Smythe Synergistic. Designed and Manufactured by Kenneth Smythe (b. 1937), Oakland, CA, Synergistic Synthesis XVII sub b1 Chair, 2003, Photo by Michael Koryta and Andrew VanStyn, Director of Acquisitions, Conservation and Photography.

LITTLE ROCK, ARK.- The Arkansas Arts Center, the state’s leader in international, visual and performing arts, announces its newest featured exhibition, The Art of Seating: 200 Years of American Design. The exhibition is on view Sept. 29 through Dec. 31, 2017.

The Art of Seating: 200 Years of American Design is the first comprehensive survey of American chair design. The 43 chairs featured in the exhibition – hailing from the Thomas H. and Diane DeMell Jacobsen Ph.D. Foundation in Jacksonville, Fla. – document the rich and varied evolution of American design, illustrate the emergence of new technologies and materials, reflect changes in consumer taste, and illustrate social and cultural developments. Designed for function, each of these sculptural works possesses a unique story, revealing as much about its own creation as it does our collective national identity.

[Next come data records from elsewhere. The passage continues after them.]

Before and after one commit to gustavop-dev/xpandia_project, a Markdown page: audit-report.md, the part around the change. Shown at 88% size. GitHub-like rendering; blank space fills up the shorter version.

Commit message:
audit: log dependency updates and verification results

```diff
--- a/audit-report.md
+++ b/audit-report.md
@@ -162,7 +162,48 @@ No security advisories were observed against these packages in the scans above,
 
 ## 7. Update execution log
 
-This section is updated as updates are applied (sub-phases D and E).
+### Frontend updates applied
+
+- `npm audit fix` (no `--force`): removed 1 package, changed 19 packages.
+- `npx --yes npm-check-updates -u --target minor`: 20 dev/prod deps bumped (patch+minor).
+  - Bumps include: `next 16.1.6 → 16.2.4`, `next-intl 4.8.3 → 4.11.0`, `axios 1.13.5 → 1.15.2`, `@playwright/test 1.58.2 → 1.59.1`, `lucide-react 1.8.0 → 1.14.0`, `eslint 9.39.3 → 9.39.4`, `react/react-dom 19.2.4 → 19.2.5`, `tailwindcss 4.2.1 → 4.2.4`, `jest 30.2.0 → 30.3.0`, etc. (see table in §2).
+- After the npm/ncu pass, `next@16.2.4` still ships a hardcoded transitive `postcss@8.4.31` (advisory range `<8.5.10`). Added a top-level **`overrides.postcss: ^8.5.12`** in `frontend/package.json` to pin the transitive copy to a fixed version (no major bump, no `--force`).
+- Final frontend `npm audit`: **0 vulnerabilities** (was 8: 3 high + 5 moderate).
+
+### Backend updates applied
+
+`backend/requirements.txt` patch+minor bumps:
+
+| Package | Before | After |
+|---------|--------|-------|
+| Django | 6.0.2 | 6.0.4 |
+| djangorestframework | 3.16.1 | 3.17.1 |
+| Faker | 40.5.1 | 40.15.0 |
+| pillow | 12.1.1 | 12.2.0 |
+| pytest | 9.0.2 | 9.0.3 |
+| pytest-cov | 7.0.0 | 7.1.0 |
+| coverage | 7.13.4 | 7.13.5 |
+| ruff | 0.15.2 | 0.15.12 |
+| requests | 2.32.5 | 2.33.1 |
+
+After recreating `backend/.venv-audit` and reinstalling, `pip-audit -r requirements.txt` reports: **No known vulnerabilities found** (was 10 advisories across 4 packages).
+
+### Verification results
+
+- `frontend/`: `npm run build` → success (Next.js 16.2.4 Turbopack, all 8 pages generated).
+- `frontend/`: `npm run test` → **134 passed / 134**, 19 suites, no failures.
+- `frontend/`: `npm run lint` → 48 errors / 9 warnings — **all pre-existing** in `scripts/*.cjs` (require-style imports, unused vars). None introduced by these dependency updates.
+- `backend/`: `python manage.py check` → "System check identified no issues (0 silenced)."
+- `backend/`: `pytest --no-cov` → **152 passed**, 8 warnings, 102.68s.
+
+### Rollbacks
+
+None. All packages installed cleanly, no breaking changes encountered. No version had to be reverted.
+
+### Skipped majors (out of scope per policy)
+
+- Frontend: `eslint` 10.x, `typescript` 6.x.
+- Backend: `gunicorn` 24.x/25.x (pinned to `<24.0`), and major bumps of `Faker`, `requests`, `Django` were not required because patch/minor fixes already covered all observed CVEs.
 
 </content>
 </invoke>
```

For millennia, people have built chairs to use as seating furniture. The oldest surviving chair is that of the ancient Egyptian princess, Sitamun, dating to approximately 1400 BCE (18th Dynasty), and now in the collection of the Cairo Museum. European immigrants in the 17th century brought chairs and with them to America. Once established, they began to make furniture using those European examples as prototypes. It was not until the early 19th century, however, that Americans began to manufacture chairs largely free of European influence and in a distinctly American style.

The earliest chairs in the exhibition, both dating to the first half of the 19th century, are a diminutive Ladderback Doll’s Chair and a similarly styled Rocking Arm Chair designed and made from local wood by a Shaker adherent for use in the religious community in New Lebanon, N.Y. The chairs reflect the ideals of the Founding Fathers, who encouraged and stressed the importance of forging a national identity in part through the domestic manufacture of finely crafted goods using native materials and technologies.

The 19th century was a period of rapid growth and profound change for the fledgling republic. In the decorative arts, particularly furniture, the classical influence of ancient Greece and Rome – popular in the first quarter of the century – gradually gave way to revival styles of past eras, like the Gothic Revival and Rococo Revival. These revival styles influenced the design and manufacture of seating furniture, which by this time were being produced in factories. These factories employed new technologies and materials in their manufacture, such as the use of steam-bent and laminated woods as seen in the exuberantly carved chairs by John Henry Belter.

Made nearly a century later, Charles and Ray Eames’s LCW (Lounge Chair Wood) echoes Belter’s Slipper Chair, through its use of laminated and molded woods. Hailed by TIME Magazine as the “Chair of the Century,” the LCW was praised for its compact and lightweight design, which appealed to the Baby Boom generation of mid-20th century Americans who were looking to outfit their homes and businesses with inexpensive, yet stylish, furnishings.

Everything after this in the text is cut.